Web page edit records:
----------------

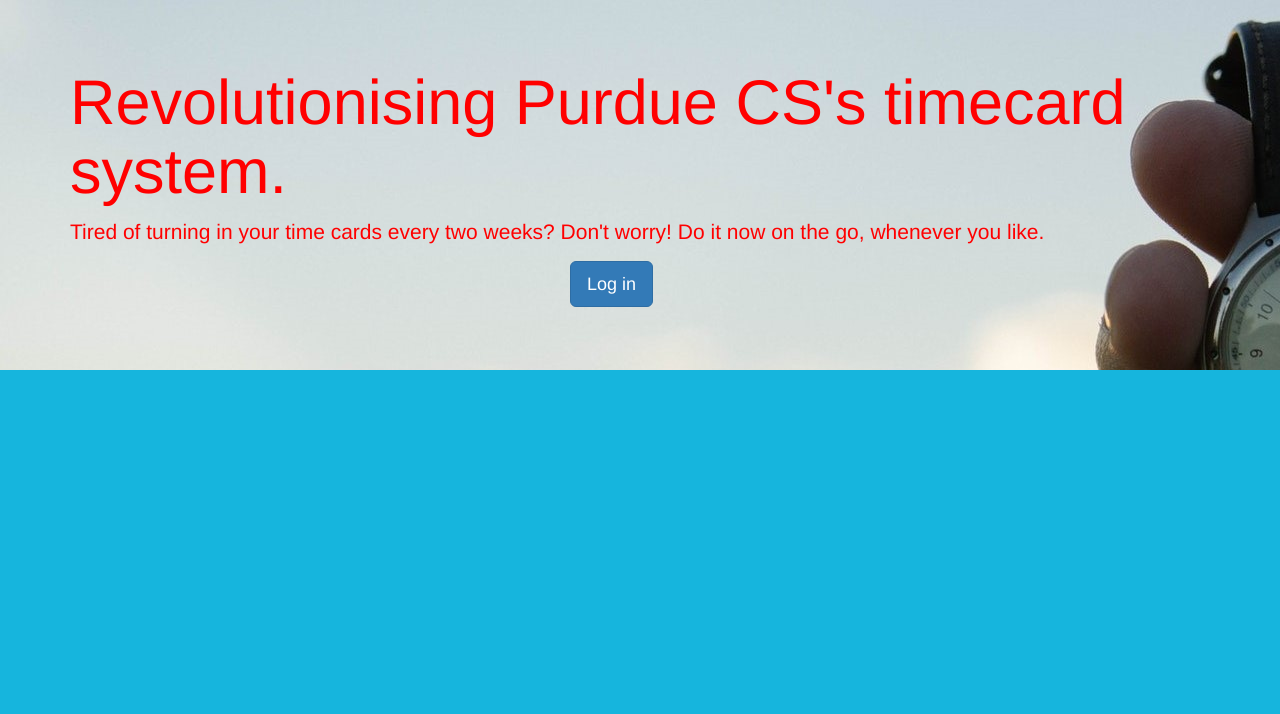
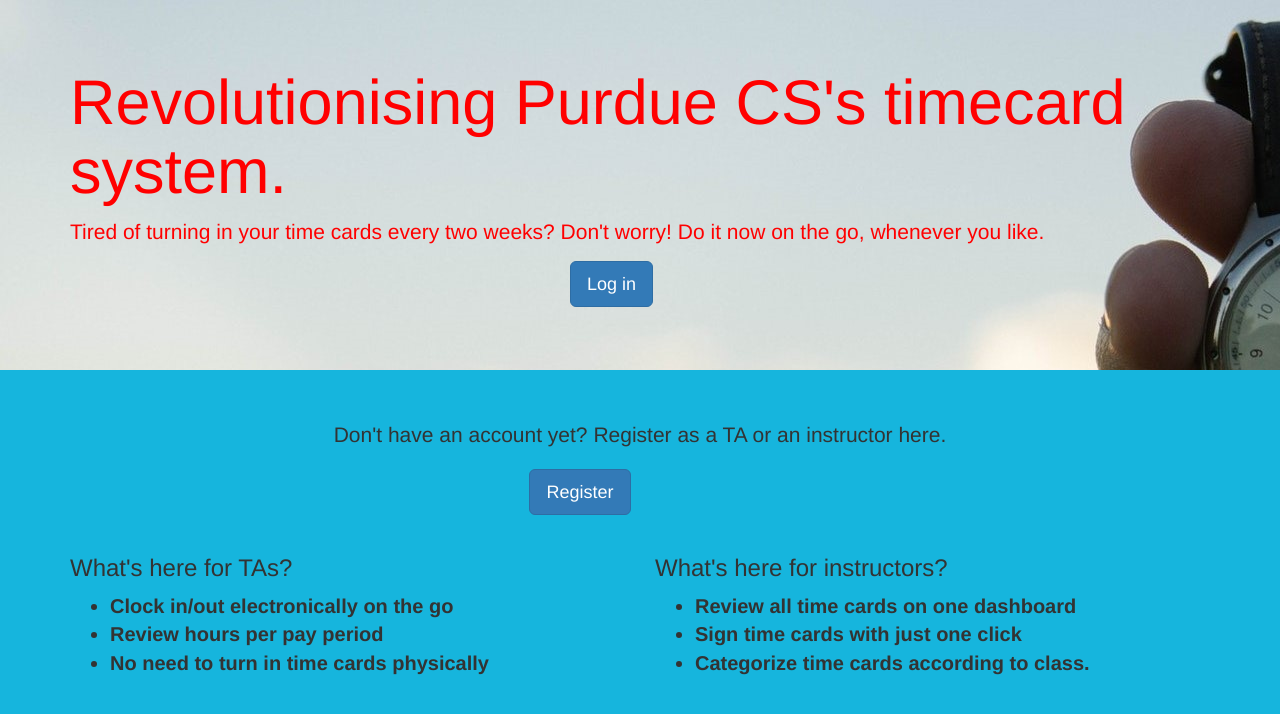
Before and after one commit to saahilp/eTimeCard, a Flask app: page / in a window 1280 px wide. Shown: the top 714 px of the page. Run offline with Flask 2, Linux system fonts and the light colour scheme; some libraries are stand-ins or nearby versions.

Commit message:
Landing page finalized.

```diff
--- a/static/landing.css
+++ b/static/landing.css
@@ -10,3 +10,24 @@
 #logInBtn {
   margin-left: 500px;
 }
+#registerContainer {
+  text-align: center;
+}
+#registerText {
+  text-align: center;
+}
+
+#registerButton {
+  margin-top: 20px;
+  margin-left: -620px;
+}
+
+.featureItem {
+  font-size: 20px;
+  font-weight: bold;
+}
+
+.featureHeader {
+  font-size: 26px;
+  font-weight: italic;
+}
--- a/templates/index.html
+++ b/templates/index.html
@@ -19,6 +19,40 @@
           </p>
         </div>
       </div>
+      <div class = "container" id="registerContainer">
+        <h3 class="lead" id="registerText"> Don't have an account yet? Register as a TA or an instructor here. </h3>
+        <p class="lead" id="registerButton">
+          <a class="btn btn-primary btn-lg" href="registration" role="button" id="logInBtn">Register</a>
+        </p>
+      </div>
+      <div class="container" id = "features">
+      <div class="row">
+        <div class="col-sm-6" id="utaFeatures">
+          <div class="card">
+            <div class="card-body">
+              <h3 class="card-title">What's here for TAs?</h4>
+              <ul >
+                <li class="featureItem">Clock in/out electronically on the go</li>
+                <li class="featureItem">Review hours per pay period</li>
+                <li class="featureItem">No need to turn in time cards physically</li>
+              </ul>
+            </div>
+          </div>
+        </div>
+        <div class="col-sm-6" id="instructorFeatures">
+          <div class="card">
+            <div class="card-body">
+              <h3 class="card-title">What's here for instructors?</h4>
+              <ul>
+                <li class="featureItem">Review all time cards on one dashboard</li>
+                <li class="featureItem">Sign time cards with just one click</li>
+                <li class="featureItem">Categorize time cards according to class.</li>
+              </ul>
+            </div>
+          </div>
+        </div>
+      </div>
+    </div>
 
 
 
```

----------------

_Exercise aim:_
Every line with "margin" in it should be copied from the entries.

_Solution for this exercise:_
   margin-left: 500px;
+  margin-top: 20px;
+  margin-left: -620px;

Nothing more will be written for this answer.